Two of the pedestals (N and E) have stone skulls on them, N being a human skull and E being a halfling skull. The other two pedestals have a 2" rhomboid depression on their tops. If either of the two skulls are lifted from their pedestals (nothing happens if the character attempts to rotate or press the skull down), four poison needles will come out of the pedestals at 2' high and in the four cardinal directions. If the character moving the skull was next to the pedestal, have them make Dex check to see if they were standing in the wrong spot/can jump back in time. If hit, the player must make a Save vs. Poison or die.
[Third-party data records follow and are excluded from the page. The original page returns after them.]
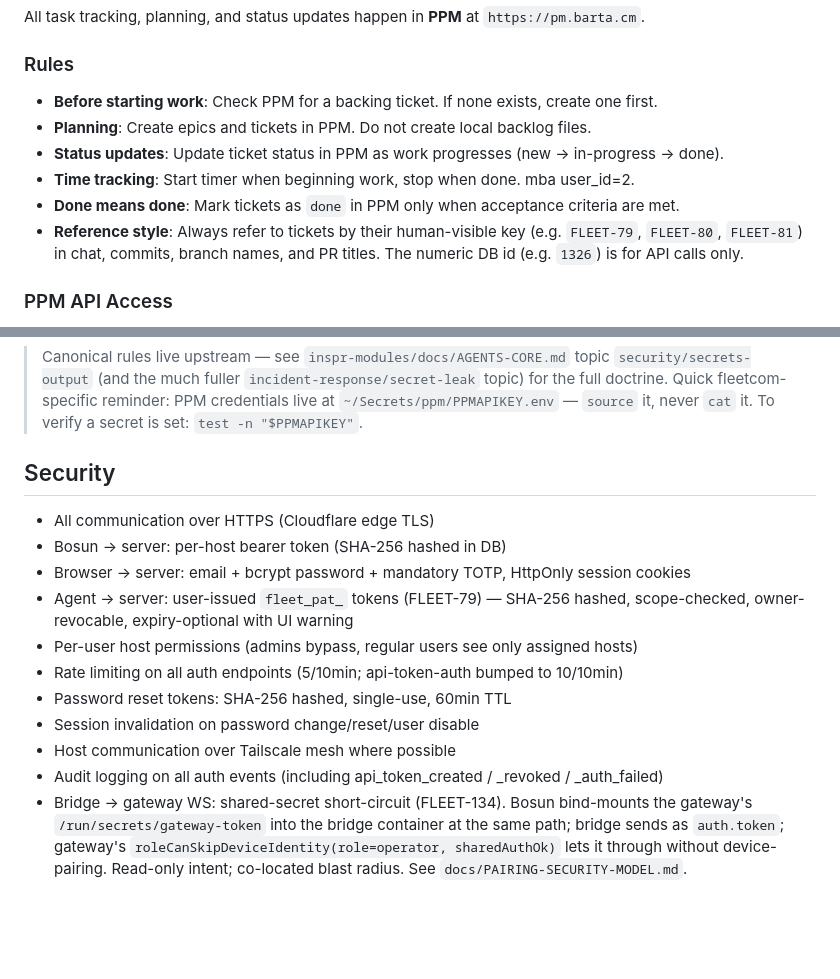
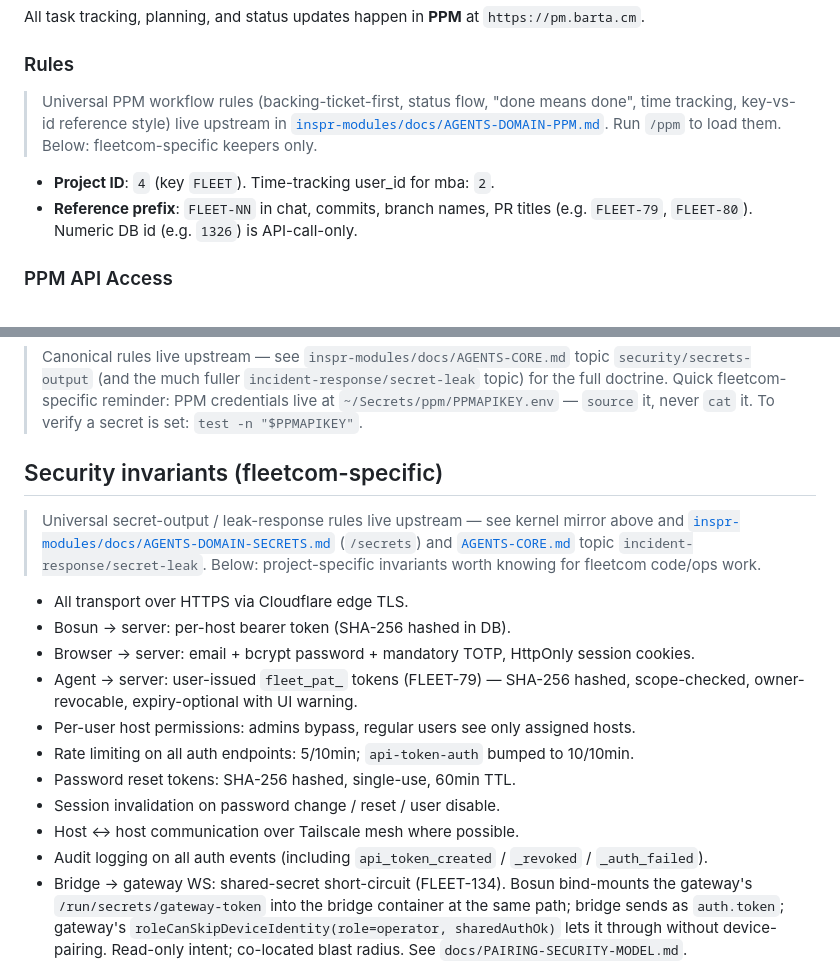
Before and after one commit to markus-barta/fleetcom, a Markdown page: AGENTS.md, 2 parts joined by grey strips. GitHub-like rendering; blank space fills up the shorter version.

Commit message:
INSPR-188: trim residual PPM Rules + Security sections
PPM Rules section: replaced 6 universal workflow bullets with an
upstream pointer to /ppm domain pack, kept only fleetcom-specific
keepers (project_id=4, user_id=2 for mba, FLEET-NN reference style).

Security section: renamed to "Security invariants (fleetcom-specific)",
added an upstream pointer to the kernel mirror + /secrets pack +
incident-response topic, and lightly polished the bullet list. All
project-specific invariants kept verbatim (per-host bearer hashing,
fleet_pat_ scopes, FLEET-134 shared-secret short-circuit, etc.).

Closes INSPR-188 — Phase 5.4 follow-up trim.

Co-Authored-By: Claude Opus 4.7 (1M context) <noreply@anthropic.com>

```diff
--- a/AGENTS.md
+++ b/AGENTS.md
@@ -58,12 +58,10 @@ All task tracking, planning, and status updates happen in **PPM** at `https://pm
 
 ### Rules
 
-- **Before starting work**: Check PPM for a backing ticket. If none exists, create one first.
-- **Planning**: Create epics and tickets in PPM. Do not create local backlog files.
-- **Status updates**: Update ticket status in PPM as work progresses (new → in-progress → done).
-- **Time tracking**: Start timer when beginning work, stop when done. mba user_id=2.
-- **Done means done**: Mark tickets as `done` in PPM only when acceptance criteria are met.
-- **Reference style**: Always refer to tickets by their human-visible key (e.g. `FLEET-79`, `FLEET-80`, `FLEET-81`) in chat, commits, branch names, and PR titles. The numeric DB id (e.g. `1326`) is for API calls only.
+> Universal PPM workflow rules (backing-ticket-first, status flow, "done means done", time tracking, key-vs-id reference style) live upstream in [`inspr-modules/docs/AGENTS-DOMAIN-PPM.md`](https://github.com/markus-barta/inspr-modules/blob/main/docs/AGENTS-DOMAIN-PPM.md). Run `/ppm` to load them. Below: fleetcom-specific keepers only.
+
+- **Project ID**: `4` (key `FLEET`). Time-tracking user_id for mba: `2`.
+- **Reference prefix**: `FLEET-NN` in chat, commits, branch names, PR titles (e.g. `FLEET-79`, `FLEET-80`). Numeric DB id (e.g. `1326`) is API-call-only.
 
 ### PPM API Access
 
@@ -441,18 +439,20 @@ switch to `fleetcom-bosun`.
 
 > Canonical rules live upstream — see `inspr-modules/docs/AGENTS-CORE.md` topic `security/secrets-output` (and the much fuller `incident-response/secret-leak` topic) for the full doctrine. Quick fleetcom-specific reminder: PPM credentials live at `~/Secrets/ppm/PPMAPIKEY.env` — `source` it, never `cat` it. To verify a secret is set: `test -n "$PPMAPIKEY"`.
 
-## Security
+## Security invariants (fleetcom-specific)
 
-- All communication over HTTPS (Cloudflare edge TLS)
-- Bosun → server: per-host bearer token (SHA-256 hashed in DB)
-- Browser → server: email + bcrypt password + mandatory TOTP, HttpOnly session cookies
-- Agent → server: user-issued `fleet_pat_` tokens (FLEET-79) — SHA-256 hashed, scope-checked, owner-revocable, expiry-optional with UI warning
-- Per-user host permissions (admins bypass, regular users see only assigned hosts)
-- Rate limiting on all auth endpoints (5/10min; api-token-auth bumped to 10/10min)
-- Password reset tokens: SHA-256 hashed, single-use, 60min TTL
-- Session invalidation on password change/reset/user disable
-- Host communication over Tailscale mesh where possible
-- Audit logging on all auth events (including api_token_created / _revoked / _auth_failed)
+> Universal secret-output / leak-response rules live upstream — see kernel mirror above and [`inspr-modules/docs/AGENTS-DOMAIN-SECRETS.md`](https://github.com/markus-barta/inspr-modules/blob/main/docs/AGENTS-DOMAIN-SECRETS.md) (`/secrets`) and [`AGENTS-CORE.md`](https://github.com/markus-barta/inspr-modules/blob/main/docs/AGENTS-CORE.md) topic `incident-response/secret-leak`. Below: project-specific invariants worth knowing for fleetcom code/ops work.
+
+- All transport over HTTPS via Cloudflare edge TLS.
+- Bosun → server: per-host bearer token (SHA-256 hashed in DB).
+- Browser → server: email + bcrypt password + mandatory TOTP, HttpOnly session cookies.
+- Agent → server: user-issued `fleet_pat_` tokens (FLEET-79) — SHA-256 hashed, scope-checked, owner-revocable, expiry-optional with UI warning.
+- Per-user host permissions: admins bypass, regular users see only assigned hosts.
+- Rate limiting on all auth endpoints: 5/10min; `api-token-auth` bumped to 10/10min.
+- Password reset tokens: SHA-256 hashed, single-use, 60min TTL.
+- Session invalidation on password change / reset / user disable.
+- Host ↔ host communication over Tailscale mesh where possible.
+- Audit logging on all auth events (including `api_token_created` / `_revoked` / `_auth_failed`).
 - Bridge → gateway WS: shared-secret short-circuit (FLEET-134). Bosun bind-mounts the gateway's `/run/secrets/gateway-token` into the bridge container at the same path; bridge sends as `auth.token`; gateway's `roleCanSkipDeviceIdentity(role=operator, sharedAuthOk)` lets it through without device-pairing. Read-only intent; co-located blast radius. See `docs/PAIRING-SECURITY-MODEL.md`.
 
 ## Invariants worth knowing (non-obvious)
```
The survivors, if any, can see that each of the two stone skulls has a corresponding rhomboid nodule on the bottom that allows the skulls to seat themselves on the appropriate pedestals (i.e. they will not fit on pedestals other than the one they were removed from). Replacing a skull on a pedestal does not trigger the trap.
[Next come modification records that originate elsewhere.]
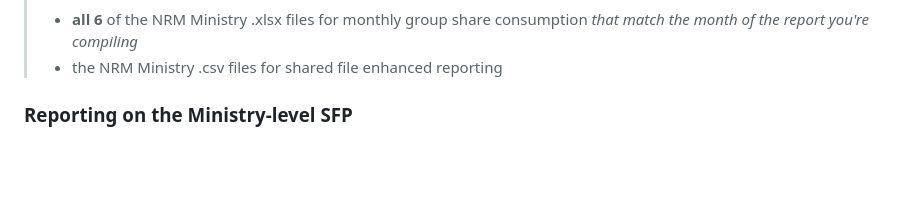
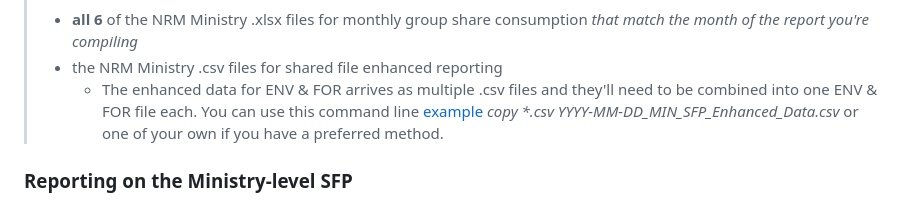
Before and after one commit to bcgov/nr-optimize-sfp, a Markdown page: docs/README_EnhancedSFP_Reports.md, the part around the change. GitHub-like rendering; blank space fills up the shorter version.

```diff
--- a/docs/README_EnhancedSFP_Reports.md
+++ b/docs/README_EnhancedSFP_Reports.md
@@ -24,6 +24,7 @@
 > The following files need to be in your **source** folder:
 > - **all 6** of the NRM Ministry .xlsx files for monthly group share consumption *that match the month of the report you're compiling*
 > - the NRM Ministry .csv files for shared file enhanced reporting
+>   - The enhanced data for ENV & FOR arrives as multiple .csv files and they'll need to be combined into one ENV & FOR file each. You can use this command line [example](https://www.ablebits.com/office-addins-blog/merge-multiple-csv-files-excel/#:~:text=In%20the%20command%20line%2C%20after,%2C%20merged%2Dcsv%2Dfiles.) _copy *.csv YYYY-MM-DD_MIN_SFP_Enhanced_Data.csv_ or one of your own if you have a preferred method.
 ### Reporting on the Ministry-level SFP
 >
 > -   open the file **render_enhanced_sfp_report_overview.R**
```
In the Southeast corner of the room, there is a very well-hidden secret door that leads to stairs heading downward into the headquarters of an ancient assassin cult...the door is extremely strong and will require multiple hours of digging with a good pick to break through. The only way to open it is to find the other two stone skulls (elf and dwarf) that go on the other pedestals. Who knows where those might be though.
This necklace is a extremely strong piece of semi-petrified vine on which has been strung the skulls of seven rats along with other small bones and some interesting rocks. Once per day, it can be used by the wearer to cast ESP. If continually worn and starting the first night the necklace is worn, the wearer will begin to have progressively stronger and more disturbing nightmares in which the wearer is a guest in a well-appointed room, conversing with a somewhat dapper man, who repeatedly works the motif of "come visit me" into conversation. At first, these conversations will only be remembered as somewhat strange. Then, the nightmares will evolve into the man asking the wearer extremely odd questions about ethics, then casually showing the wearer that a drawer in the room contains a still-bleeding arm, etc. If attempting to remove the necklace after they have had at least one nightmare, the wearer must make a Save vs. Death. If they succeed, they take the necklace off. If they fail, they will find that shortly after taking the necklace off that it has reappeared. Any further saves have a cumulative -1 for each previous failure. As the nightmares progress, the character will become more and more obsessed with finding the man in the dream, to the point of after a month of dreams, the character will be -1 to all rolls unless they are actively pursuing meeting the man.
If attempting to sell the necklace, the "natural worth" is 1,700gp.
(Take this wherever works best for you as a GM. The main thrust of this is that somewhere in your game world is a powerful evil that wants to be let out of wherever it might be and it will use this necklace to try and get somebody to find them.)